◆ **EXERCISE OBJECTIVE**
All of the data is to be copied without a single change.

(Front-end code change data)
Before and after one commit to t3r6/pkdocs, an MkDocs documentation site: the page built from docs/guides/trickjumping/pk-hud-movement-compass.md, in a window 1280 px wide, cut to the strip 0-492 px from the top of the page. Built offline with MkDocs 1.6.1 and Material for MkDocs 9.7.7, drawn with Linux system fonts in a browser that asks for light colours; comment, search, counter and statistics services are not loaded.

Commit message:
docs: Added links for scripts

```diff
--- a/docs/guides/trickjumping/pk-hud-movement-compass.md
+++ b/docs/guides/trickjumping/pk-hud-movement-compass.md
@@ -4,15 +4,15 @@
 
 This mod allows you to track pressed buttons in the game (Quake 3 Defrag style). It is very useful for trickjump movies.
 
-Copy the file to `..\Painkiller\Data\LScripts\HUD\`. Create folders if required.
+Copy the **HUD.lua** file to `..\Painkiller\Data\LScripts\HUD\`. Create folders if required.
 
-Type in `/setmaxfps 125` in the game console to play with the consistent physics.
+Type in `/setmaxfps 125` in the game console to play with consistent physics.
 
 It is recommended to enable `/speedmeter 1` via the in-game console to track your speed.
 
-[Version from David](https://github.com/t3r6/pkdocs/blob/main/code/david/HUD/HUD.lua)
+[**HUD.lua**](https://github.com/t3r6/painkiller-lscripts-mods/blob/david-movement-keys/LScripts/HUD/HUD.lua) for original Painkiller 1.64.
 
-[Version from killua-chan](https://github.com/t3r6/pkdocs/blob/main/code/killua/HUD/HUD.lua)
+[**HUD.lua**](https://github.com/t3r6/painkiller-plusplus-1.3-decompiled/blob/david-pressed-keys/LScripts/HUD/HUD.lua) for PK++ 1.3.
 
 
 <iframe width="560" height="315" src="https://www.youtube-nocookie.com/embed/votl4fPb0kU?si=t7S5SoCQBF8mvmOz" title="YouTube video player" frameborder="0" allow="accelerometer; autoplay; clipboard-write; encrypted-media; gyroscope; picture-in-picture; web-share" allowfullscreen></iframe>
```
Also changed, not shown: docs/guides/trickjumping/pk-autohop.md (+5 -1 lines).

◆ **COMPLETED EXERCISE**
Before and after one commit to t3r6/pkdocs, an MkDocs documentation site: the page built from docs/guides/trickjumping/pk-hud-movement-compass.md, in a window 1280 px wide, cut to the strip 0-492 px from the top of the page. Built offline with MkDocs 1.6.1 and Material for MkDocs 9.7.7, drawn with Linux system fonts in a browser that asks for light colours; comment, search, counter and statistics services are not loaded.

Commit message:
docs: Added links for scripts

```diff
--- a/docs/guides/trickjumping/pk-hud-movement-compass.md
+++ b/docs/guides/trickjumping/pk-hud-movement-compass.md
@@ -4,15 +4,15 @@
 
 This mod allows you to track pressed buttons in the game (Quake 3 Defrag style). It is very useful for trickjump movies.
 
-Copy the file to `..\Painkiller\Data\LScripts\HUD\`. Create folders if required.
+Copy the **HUD.lua** file to `..\Painkiller\Data\LScripts\HUD\`. Create folders if required.
 
-Type in `/setmaxfps 125` in the game console to play with the consistent physics.
+Type in `/setmaxfps 125` in the game console to play with consistent physics.
 
 It is recommended to enable `/speedmeter 1` via the in-game console to track your speed.
 
-[Version from David](https://github.com/t3r6/pkdocs/blob/main/code/david/HUD/HUD.lua)
+[**HUD.lua**](https://github.com/t3r6/painkiller-lscripts-mods/blob/david-movement-keys/LScripts/HUD/HUD.lua) for original Painkiller 1.64.
 
-[Version from killua-chan](https://github.com/t3r6/pkdocs/blob/main/code/killua/HUD/HUD.lua)
+[**HUD.lua**](https://github.com/t3r6/painkiller-plusplus-1.3-decompiled/blob/david-pressed-keys/LScripts/HUD/HUD.lua) for PK++ 1.3.
 
 
 <iframe width="560" height="315" src="https://www.youtube-nocookie.com/embed/votl4fPb0kU?si=t7S5SoCQBF8mvmOz" title="YouTube video player" frameborder="0" allow="accelerometer; autoplay; clipboard-write; encrypted-media; gyroscope; picture-in-picture; web-share" allowfullscreen></iframe>
```
Also changed, not shown: docs/guides/trickjumping/pk-autohop.md (+5 -1 lines).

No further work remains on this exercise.